Although primary fragment screening still looks a long way off for cryo-EM, it should start to provide useful structural information for fragments bound to targets less amenable to conventional biophysical techniques, such as membrane proteins – the topic of another session.
Miles Congreve (Heptares) discussed how their stabilized “StaR” GPCRs can provide high-resolution crystal structures suitable for FBDD (see for example here). This has allowed them to discover less lipophilic, more ligand-efficient drug candidates against a variety of targets.
According to Anass Jawhari, it isn’t even necessary to make mutant GPCRs: Calixar has developed proprietary detergents that can stabilize full length adenosine A2A receptor for a week – more than enough time to perform STD NMR screens of 100 fragments and identify 19 hits, some of which turned out to be functional antagonists. Matthew Eddy (University of Southern California) used two-dimensional NMR on this same protein to reveal dramatic differences in conformational dynamics when bound to agonists vs antagonists.
Indeed, conformational changes and dynamics were a running theme throughout the conference. Keynote speaker and Nobel-laureate Martin Karplus (Harvard) quoted fellow Nobelist Richard Feynman: “everything that living things do can be understood in terms of the jiggling and wiggling of atoms.” (As an aside, Martin’s MCSS method pioneered computational FBDD approaches, predating SAR by NMR.) Göran Dahl (AstraZeneca) described how large scale conformation changes well outside of the active site of PI3Kgamma were responsible for freakishly high selectivity of a class of inhibitors.
But how do you detect conformational changes? We’ve previously mentioned Biodesy’s SHG approach, and Parag Sahasrabudhe (Pfizer) described how this proved useful for classifying ligands for IL-17A. Gerrit Sitters (Lumicks) described a completely different “dynamic single-molecule” (DSM) approach, which involves trapping a single fluorescently labeled protein between DNA strands tethered to two microspheres. Changes in protein conformation caused by ligand binding change the distance between microspheres, and these can be detected to within 1 Å.
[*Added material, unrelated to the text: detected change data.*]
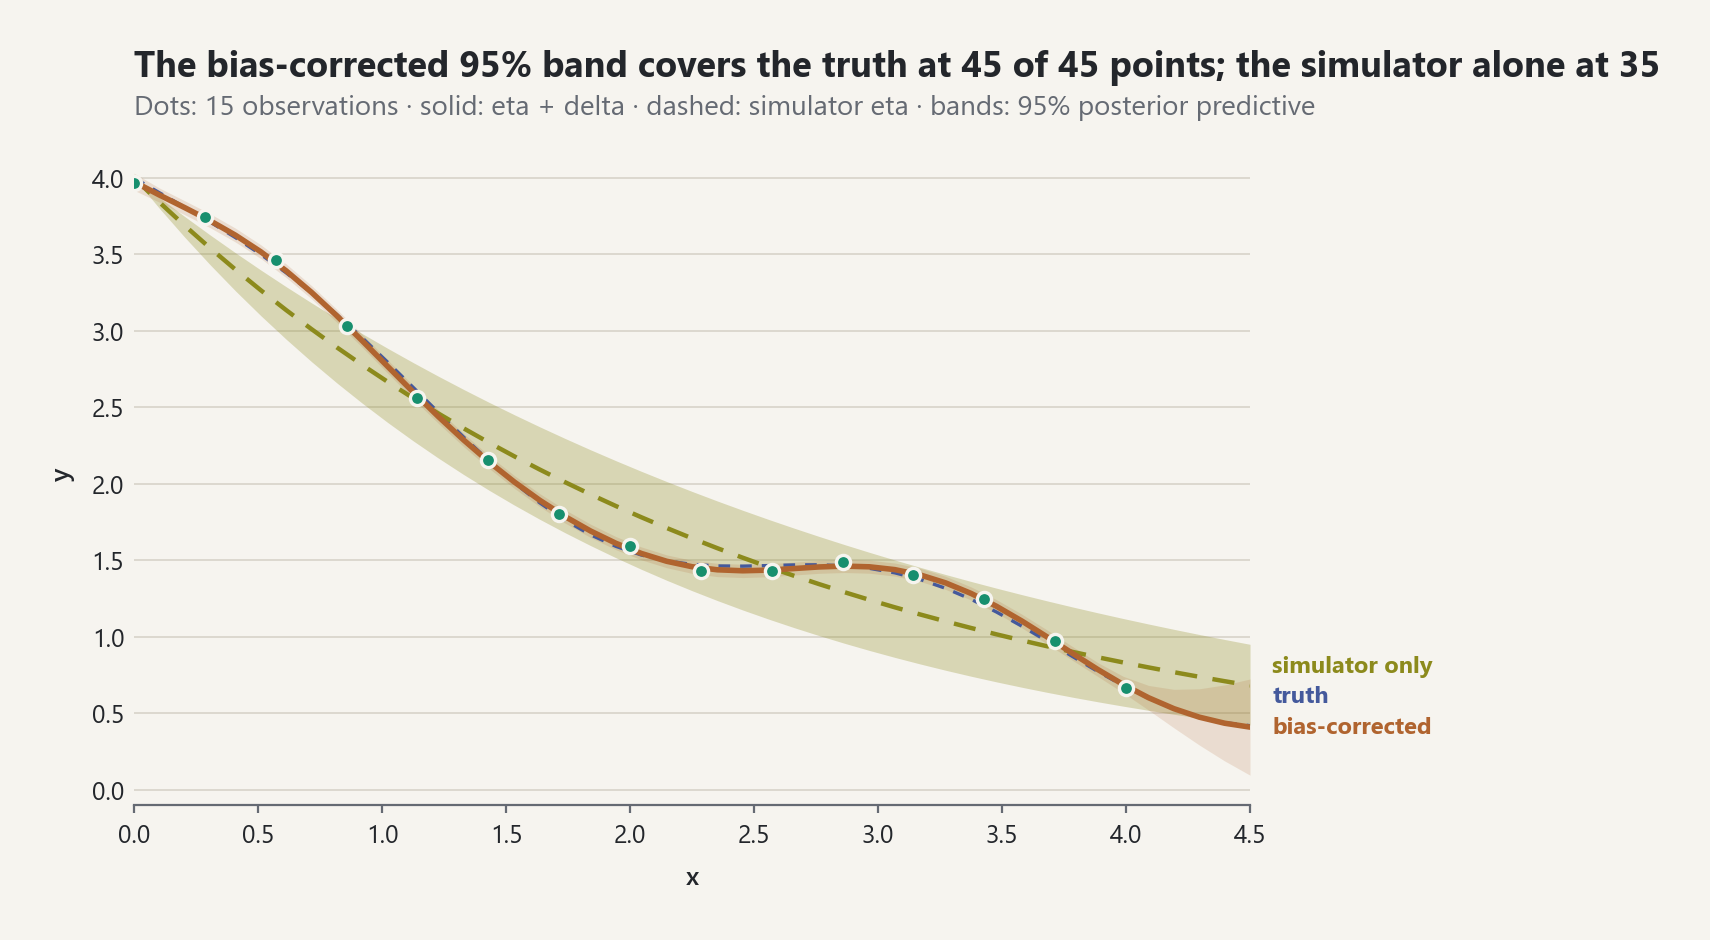
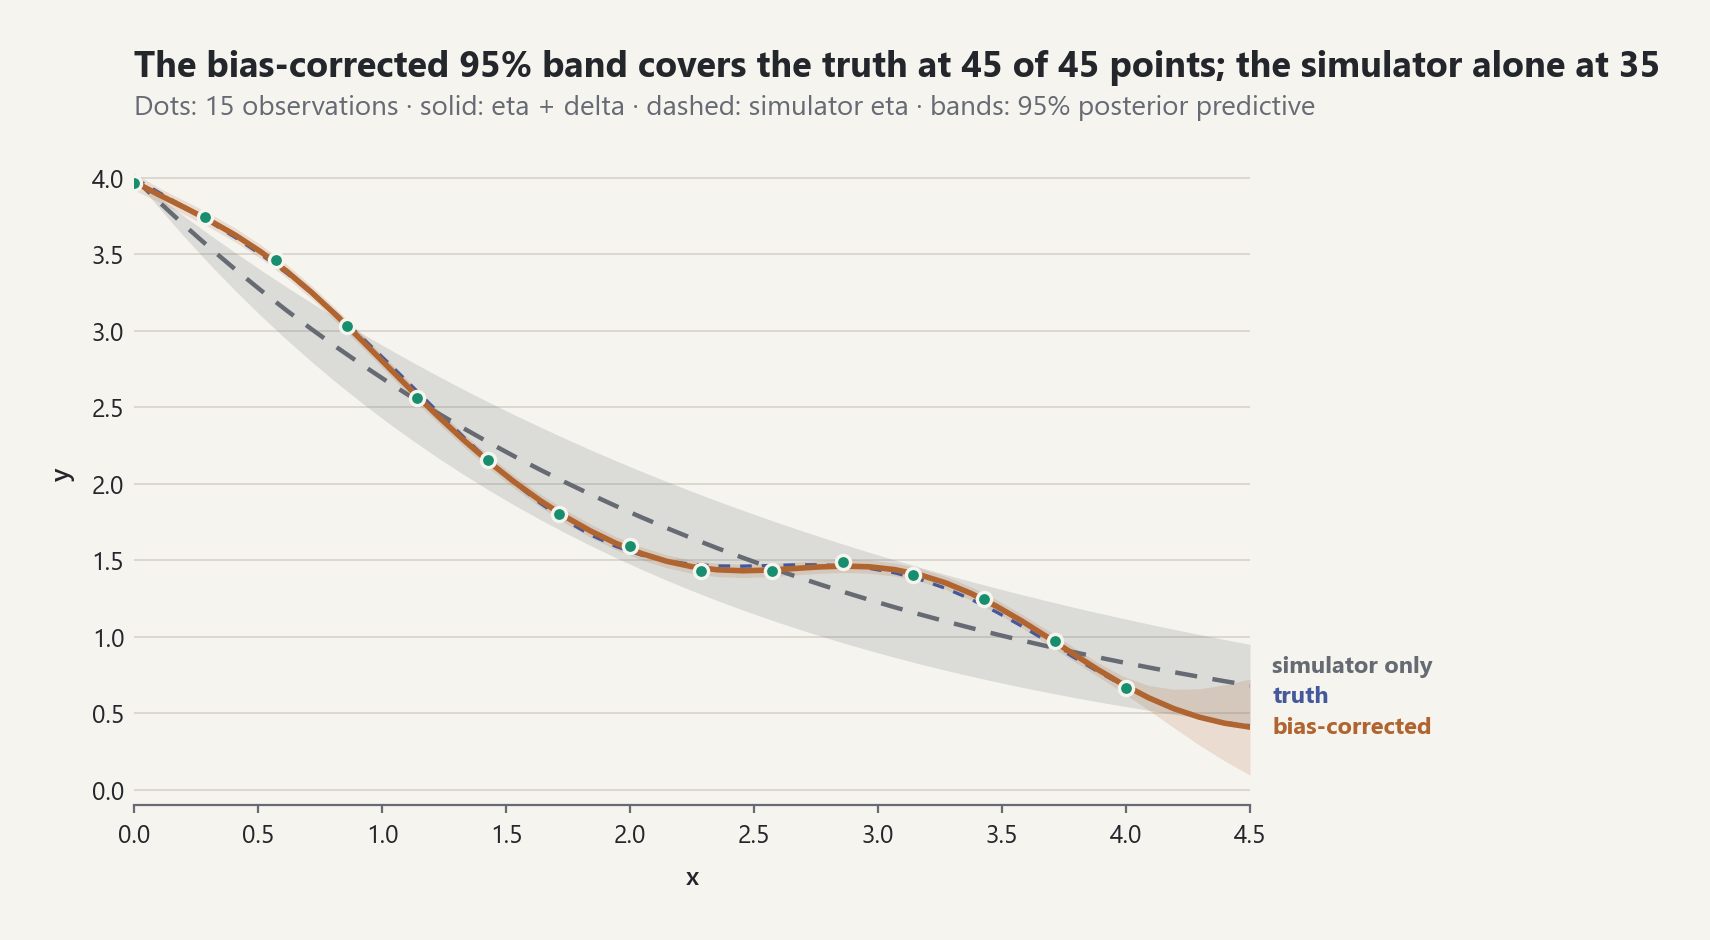
style: discrepancy figure draws the simulator baseline in muted ink
sunumatik chart-aesthetics: context/baseline series take muted ink, not a new
hue; the olive simulator band read as a third series. Gallery images
regenerated in both palettes.

Changed region(s): [[0.093, 0.216, 0.8368, 0.7713]]

diff --git a/src/probstat/visualization/calibration_plots.py b/src/probstat/visualization/calibration_plots.py
@@ -7,10 +7,11 @@ The functions take :class:`~probstat.inverse.DiscrepancyCalibration` and the
 * observations use the observed hue (``series[0]``);
 * the bias-corrected prediction ``eta + delta`` is the model's answer, so it
   takes the model hue (``series[1]``), solid line on its band;
-* the simulator-only prediction ``eta`` is a second model curve; it takes the
-  fourth categorical slot (``series[3]``, olive in porcelain, rose in
-  graphite) with the ``FITTED`` dash, so the two predictions never share a
-  hue and neither is confused with the indigo accent of the truth;
+* the simulator-only prediction ``eta`` is the baseline the correction is
+  measured against, so it is drawn in muted ink with the ``FITTED`` dash
+  (sunumatik chart-aesthetics: context and baseline series take muted ink,
+  not a new hue; an extra hue band reads as a third series, the "olive
+  blob" failure);
 * a supplied truth is a reference curve in the accent colour.
 """
 
@@ -248,7 +249,7 @@ def plot_discrepancy_predictions(
     corrected = [item.interval(level, kind="corrected") for item in predictions]
     axes = new_axes(ax)
     palette = active_palette()
-    simulator_colour = palette.series[3]
+    simulator_colour = palette.muted
     band(
         axes,
         xs,

diff --git a/tests/test_visualization_calibration_hierarchy.py b/tests/test_visualization_calibration_hierarchy.py
@@ -185,7 +185,7 @@ class CalibrationFigureTests(unittest.TestCase):
         self.assertIn(f"of {len(self.xs)} points", title)
         colours = _line_colours(axes)
         self.assertIn(palette.model.upper(), colours)
-        self.assertIn(palette.series[3].upper(), colours)
+        self.assertIn(palette.muted.upper(), colours)
         self.assertIn(palette.accent.upper(), colours)
         scatter = axes.collections[-1]
         self.assertEqual(_hex(scatter.get_facecolor()[0]), palette.observed.upper())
Kinetics is intimately linked to dynamics, but the factors responsible for slow binding and dissociation are still poorly understood. Chaohong Sun (AbbVie) examined an archive of 8000 data points and found that on-rates and off-rates each varied by more than five orders of magnitude. There was no correlation with ClogP of the ligands, though larger ligands were more likely to have slower kinetics. There were also significant target effects; on-rates were consistently slow for one target.
As we’ve previously discussed, off-rate screening (ORS) can be used to identify hits in crude reaction mixtures, and Menachem Gunzburg (Monash University) described how this technique is being used in hit-to-lead efforts. Lowering the temperature to 4 °C and adding 5% glycerol further slows dissociation, allowing weaker hits to be discovered.
At the extreme, irreversible inhibitors have an off-rate of 0, and Gregory Craven (Imperial College London) described quantitative irreversible tethering of electrophilic fragments to cysteine residues in proteins using a fluorimetric plate-based assay. As we’ve noted, one challenge with irreversible tethering is deconvoluting intrinsic reactivity from proximity-directed reactivity, which Gregory addresses using a reference thiol such as glutathione.
There is much more to say but in the interest of time I’ll stop here. If you missed the conference you have two chances next year: June 4-7 when it returns to Strasbourg, and November 20-22 when it will be held in Kyoto. And there are still excellent events coming up this year – hope to see you at one!